→ **Description of the task**
Each line of the data below containing "Background" needs to be listed.

→ **Data to use**

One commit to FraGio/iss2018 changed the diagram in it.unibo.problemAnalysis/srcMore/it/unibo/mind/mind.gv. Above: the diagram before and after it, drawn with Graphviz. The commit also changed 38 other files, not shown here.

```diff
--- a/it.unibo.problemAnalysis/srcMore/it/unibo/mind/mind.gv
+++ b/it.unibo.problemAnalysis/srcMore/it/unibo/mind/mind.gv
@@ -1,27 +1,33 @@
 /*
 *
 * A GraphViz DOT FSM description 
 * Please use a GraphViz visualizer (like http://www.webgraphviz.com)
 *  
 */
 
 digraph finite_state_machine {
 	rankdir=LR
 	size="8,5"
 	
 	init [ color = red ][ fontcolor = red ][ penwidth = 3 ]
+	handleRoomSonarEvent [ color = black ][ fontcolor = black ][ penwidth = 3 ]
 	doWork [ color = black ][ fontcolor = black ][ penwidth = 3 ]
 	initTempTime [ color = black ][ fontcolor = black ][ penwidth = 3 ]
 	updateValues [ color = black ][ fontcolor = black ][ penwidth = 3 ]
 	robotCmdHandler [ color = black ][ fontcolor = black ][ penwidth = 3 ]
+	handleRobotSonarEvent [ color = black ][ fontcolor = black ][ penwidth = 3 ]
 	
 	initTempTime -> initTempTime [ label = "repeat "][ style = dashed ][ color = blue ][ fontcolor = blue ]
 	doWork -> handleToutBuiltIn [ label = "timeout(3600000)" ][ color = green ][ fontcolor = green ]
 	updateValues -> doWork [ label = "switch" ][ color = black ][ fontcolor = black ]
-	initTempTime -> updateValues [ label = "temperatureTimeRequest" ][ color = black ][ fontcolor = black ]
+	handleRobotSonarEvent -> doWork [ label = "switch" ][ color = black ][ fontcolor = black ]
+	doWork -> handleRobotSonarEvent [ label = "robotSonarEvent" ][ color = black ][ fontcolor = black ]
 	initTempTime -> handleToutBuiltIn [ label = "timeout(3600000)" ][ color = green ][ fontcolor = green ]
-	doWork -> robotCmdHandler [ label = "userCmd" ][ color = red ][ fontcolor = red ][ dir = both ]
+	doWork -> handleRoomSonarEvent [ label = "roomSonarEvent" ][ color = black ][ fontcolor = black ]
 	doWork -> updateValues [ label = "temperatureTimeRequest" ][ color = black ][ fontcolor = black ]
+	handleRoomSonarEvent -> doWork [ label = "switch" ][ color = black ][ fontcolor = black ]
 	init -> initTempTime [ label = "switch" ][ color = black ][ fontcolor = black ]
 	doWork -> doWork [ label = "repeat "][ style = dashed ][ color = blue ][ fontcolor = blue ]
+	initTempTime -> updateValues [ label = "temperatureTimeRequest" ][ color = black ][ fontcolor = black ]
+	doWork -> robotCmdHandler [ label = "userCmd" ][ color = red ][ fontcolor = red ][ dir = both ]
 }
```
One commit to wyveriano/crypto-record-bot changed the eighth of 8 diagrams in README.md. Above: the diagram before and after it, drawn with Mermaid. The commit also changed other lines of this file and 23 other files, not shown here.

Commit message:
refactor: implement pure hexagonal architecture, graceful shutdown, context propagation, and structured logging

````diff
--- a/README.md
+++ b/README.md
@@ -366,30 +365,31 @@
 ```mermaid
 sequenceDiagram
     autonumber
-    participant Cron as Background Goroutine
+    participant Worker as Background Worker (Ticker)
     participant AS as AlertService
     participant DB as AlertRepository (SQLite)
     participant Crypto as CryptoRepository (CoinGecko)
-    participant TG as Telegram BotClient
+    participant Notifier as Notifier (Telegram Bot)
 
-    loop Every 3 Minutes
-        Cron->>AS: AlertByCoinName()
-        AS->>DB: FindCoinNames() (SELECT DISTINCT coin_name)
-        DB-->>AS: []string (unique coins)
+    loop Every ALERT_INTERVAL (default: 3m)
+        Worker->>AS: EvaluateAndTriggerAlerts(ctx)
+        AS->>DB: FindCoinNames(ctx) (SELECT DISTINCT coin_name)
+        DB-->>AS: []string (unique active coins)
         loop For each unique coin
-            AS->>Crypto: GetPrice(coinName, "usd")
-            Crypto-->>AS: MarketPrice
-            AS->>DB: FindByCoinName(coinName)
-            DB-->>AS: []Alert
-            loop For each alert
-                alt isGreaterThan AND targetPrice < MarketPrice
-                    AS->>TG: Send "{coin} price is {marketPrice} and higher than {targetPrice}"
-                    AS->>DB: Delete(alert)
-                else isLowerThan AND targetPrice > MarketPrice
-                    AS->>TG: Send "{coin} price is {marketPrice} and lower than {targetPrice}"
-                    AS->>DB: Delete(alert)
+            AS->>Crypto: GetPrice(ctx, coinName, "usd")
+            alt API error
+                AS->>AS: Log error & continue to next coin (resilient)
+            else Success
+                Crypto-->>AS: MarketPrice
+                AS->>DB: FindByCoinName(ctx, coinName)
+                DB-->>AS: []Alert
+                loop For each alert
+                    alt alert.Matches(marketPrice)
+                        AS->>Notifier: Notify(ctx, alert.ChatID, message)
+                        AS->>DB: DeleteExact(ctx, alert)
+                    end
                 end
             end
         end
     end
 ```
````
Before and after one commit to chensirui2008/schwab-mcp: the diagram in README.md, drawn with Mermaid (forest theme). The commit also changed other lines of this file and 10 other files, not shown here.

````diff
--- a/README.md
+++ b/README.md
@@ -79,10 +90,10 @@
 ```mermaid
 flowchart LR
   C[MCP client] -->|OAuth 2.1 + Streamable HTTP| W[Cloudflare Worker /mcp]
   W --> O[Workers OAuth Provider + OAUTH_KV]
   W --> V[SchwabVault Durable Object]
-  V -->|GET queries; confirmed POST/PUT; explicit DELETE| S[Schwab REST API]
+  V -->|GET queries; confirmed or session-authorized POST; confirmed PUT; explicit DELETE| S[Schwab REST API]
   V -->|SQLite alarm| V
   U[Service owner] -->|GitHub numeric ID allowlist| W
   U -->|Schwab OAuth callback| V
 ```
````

→ **Answer**
-    participant Cron as Background Goroutine
+    participant Worker as Background Worker (Ticker)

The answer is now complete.